* What is required:
Search the records for the word "sheet" and report each line that has it.

* Data in this exercise:
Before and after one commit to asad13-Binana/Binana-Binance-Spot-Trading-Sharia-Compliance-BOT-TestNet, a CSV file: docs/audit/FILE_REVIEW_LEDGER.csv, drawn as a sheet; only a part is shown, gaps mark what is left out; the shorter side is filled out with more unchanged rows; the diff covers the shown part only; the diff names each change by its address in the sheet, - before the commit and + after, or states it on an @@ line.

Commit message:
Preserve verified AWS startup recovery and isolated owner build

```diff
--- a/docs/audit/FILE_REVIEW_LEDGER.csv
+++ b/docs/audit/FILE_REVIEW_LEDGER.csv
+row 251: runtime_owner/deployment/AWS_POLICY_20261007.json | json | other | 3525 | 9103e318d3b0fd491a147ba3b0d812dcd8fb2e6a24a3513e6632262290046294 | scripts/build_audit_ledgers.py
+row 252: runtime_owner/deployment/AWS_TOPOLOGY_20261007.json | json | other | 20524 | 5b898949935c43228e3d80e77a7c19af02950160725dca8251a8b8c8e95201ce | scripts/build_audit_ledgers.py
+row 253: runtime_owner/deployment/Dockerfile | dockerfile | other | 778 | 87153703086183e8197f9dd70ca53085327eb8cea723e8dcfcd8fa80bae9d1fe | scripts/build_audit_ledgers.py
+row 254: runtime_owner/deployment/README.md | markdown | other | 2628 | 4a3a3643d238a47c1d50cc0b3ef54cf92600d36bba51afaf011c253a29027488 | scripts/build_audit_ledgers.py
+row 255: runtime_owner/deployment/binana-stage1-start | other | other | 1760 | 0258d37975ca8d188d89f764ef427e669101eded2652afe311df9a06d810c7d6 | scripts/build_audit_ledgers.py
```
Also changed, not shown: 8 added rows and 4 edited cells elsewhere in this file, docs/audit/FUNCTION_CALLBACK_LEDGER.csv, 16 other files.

---

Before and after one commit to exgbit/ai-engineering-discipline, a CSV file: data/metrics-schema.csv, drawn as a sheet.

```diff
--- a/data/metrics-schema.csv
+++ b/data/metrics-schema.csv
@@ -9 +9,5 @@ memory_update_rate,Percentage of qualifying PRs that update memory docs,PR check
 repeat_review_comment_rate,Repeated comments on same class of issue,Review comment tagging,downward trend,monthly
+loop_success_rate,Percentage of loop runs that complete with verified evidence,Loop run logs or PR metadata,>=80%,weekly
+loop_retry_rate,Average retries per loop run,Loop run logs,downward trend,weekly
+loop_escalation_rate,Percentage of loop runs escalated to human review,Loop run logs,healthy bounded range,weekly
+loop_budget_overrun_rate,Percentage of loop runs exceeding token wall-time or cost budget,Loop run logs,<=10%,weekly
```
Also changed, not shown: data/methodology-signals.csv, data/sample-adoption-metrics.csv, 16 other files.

==

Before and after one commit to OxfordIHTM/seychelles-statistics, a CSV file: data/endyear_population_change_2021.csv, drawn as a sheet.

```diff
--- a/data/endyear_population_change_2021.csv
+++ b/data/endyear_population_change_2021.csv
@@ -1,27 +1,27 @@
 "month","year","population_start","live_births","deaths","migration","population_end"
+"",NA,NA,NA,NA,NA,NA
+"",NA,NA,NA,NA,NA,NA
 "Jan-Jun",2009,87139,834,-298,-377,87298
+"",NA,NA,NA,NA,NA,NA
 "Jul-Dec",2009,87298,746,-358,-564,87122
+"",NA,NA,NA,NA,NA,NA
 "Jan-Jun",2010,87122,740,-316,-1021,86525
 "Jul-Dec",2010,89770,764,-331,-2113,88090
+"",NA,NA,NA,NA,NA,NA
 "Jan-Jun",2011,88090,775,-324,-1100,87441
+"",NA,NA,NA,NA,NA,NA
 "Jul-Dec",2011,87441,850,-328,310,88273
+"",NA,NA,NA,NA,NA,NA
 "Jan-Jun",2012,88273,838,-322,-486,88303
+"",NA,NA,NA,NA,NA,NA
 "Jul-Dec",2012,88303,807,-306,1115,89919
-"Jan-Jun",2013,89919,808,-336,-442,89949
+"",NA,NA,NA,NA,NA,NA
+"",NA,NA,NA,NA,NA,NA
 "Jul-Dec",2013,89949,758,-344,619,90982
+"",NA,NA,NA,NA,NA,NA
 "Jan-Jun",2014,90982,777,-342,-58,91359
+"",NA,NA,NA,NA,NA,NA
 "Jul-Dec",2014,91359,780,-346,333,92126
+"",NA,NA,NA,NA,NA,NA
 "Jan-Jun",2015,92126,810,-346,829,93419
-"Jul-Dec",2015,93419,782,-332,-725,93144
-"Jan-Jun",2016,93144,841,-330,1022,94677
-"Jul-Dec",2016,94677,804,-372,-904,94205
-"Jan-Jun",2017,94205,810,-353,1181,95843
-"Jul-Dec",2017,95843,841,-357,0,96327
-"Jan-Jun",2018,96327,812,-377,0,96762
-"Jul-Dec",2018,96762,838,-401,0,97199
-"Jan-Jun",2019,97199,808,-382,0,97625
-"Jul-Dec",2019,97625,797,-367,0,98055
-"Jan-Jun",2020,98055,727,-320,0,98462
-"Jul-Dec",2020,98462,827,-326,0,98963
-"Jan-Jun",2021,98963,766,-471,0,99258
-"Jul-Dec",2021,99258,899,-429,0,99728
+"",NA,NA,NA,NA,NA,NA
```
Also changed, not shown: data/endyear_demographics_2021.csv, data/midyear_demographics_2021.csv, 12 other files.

* Worked solution:
Before and after one commit to asad13-Binana/Binana-Binance-Spot-Trading-Sharia-Compliance-BOT-TestNet, a CSV file: docs/audit/FILE_REVIEW_LEDGER.csv, drawn as a sheet; only a part is shown, gaps mark what is left out; the shorter side is filled out with more unchanged rows; the diff covers the shown part only; the diff names each change by its address in the sheet, - before the commit and + after, or states it on an @@ line.
Before and after one commit to exgbit/ai-engineering-discipline, a CSV file: data/metrics-schema.csv, drawn as a sheet.
Before and after one commit to OxfordIHTM/seychelles-statistics, a CSV file: data/endyear_population_change_2021.csv, drawn as a sheet.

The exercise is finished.